If the winter temperatures are 10 percent cooler than last year, bills could be expected to be 50 percent higher. If the winter is 10 percent warmer than last year, bills could be expected to be 22 percent higher. The EIA attributed the higher costs to rising energy prices. [The Wall Street Journal]
- With more electric vehicles being produced, will the United States’ electric grid be able to adequately serve those cars on the road? President Joe Biden’s administration wants to see electric cars account for half of all car sales by 2030 in order to battle climate change. New York wants to ban sales of internal combustion engine cars by 2035.
But the electric grid needs massive upgrades to be able to deliver clean energy for many drivers. By 2050, New York projects that electric cars, trucks and buses will use 14 percent of the state’s backup – roughly half of the output typical of New York City. Without a renewable source of electricity, electric vehicles will contribute to climate change where fossil fuels are being burned at power plants. [The Washington Post]
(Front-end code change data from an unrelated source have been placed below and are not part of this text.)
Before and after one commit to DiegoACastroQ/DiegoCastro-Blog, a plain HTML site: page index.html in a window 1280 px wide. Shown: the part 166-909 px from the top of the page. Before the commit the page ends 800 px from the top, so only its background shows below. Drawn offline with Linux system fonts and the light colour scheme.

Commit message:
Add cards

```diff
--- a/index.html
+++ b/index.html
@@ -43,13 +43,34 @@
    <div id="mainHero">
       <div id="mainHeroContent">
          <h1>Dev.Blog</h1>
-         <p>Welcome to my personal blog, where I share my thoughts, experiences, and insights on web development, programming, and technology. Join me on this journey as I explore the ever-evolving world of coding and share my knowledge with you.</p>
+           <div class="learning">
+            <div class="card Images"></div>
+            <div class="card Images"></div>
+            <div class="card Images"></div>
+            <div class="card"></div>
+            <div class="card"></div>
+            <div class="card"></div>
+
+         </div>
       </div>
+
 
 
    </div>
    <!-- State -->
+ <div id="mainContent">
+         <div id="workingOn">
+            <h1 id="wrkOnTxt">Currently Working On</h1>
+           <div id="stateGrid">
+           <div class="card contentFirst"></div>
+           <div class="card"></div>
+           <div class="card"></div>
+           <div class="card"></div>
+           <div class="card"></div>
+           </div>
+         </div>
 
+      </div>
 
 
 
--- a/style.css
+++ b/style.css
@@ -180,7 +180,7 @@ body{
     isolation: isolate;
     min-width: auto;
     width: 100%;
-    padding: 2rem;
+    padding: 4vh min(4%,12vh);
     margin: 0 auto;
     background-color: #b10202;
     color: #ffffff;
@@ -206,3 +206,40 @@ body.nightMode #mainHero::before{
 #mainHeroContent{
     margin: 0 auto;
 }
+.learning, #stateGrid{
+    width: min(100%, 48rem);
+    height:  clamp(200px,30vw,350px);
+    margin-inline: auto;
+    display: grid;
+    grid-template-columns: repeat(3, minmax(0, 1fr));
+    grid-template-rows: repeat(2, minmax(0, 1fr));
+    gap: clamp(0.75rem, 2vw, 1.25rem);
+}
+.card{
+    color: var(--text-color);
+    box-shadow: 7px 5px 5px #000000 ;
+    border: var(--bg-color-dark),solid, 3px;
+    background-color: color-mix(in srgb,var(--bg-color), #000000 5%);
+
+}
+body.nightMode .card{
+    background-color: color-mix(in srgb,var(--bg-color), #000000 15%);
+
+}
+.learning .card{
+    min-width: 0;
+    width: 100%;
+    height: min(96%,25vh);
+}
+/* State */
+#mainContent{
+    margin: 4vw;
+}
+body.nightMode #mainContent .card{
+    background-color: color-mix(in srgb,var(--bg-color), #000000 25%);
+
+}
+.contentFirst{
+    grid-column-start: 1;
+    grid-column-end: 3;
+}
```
- Former United States secretary of state Colin Powell passed away early Monday morning of COVID-19 complications. He was 84 years old and was fully vaccinated, according to his family. He announced to famed Washington Post journalist Bob Woodward over the summer that he had been diagnosed with Parkinson’s disease, while also being treated for multiple myeloma.
Powell served in the U.S. Army for 35 years, including in the Vietnam War. He later became the first African American to become chairman of the Joint Chief of Staffs, before becoming the first African American to become secretary of state under former President George W. Bush. Powell played a key role in the United States’ response following the Sept. 11 terrorist attacks. [Associated Press]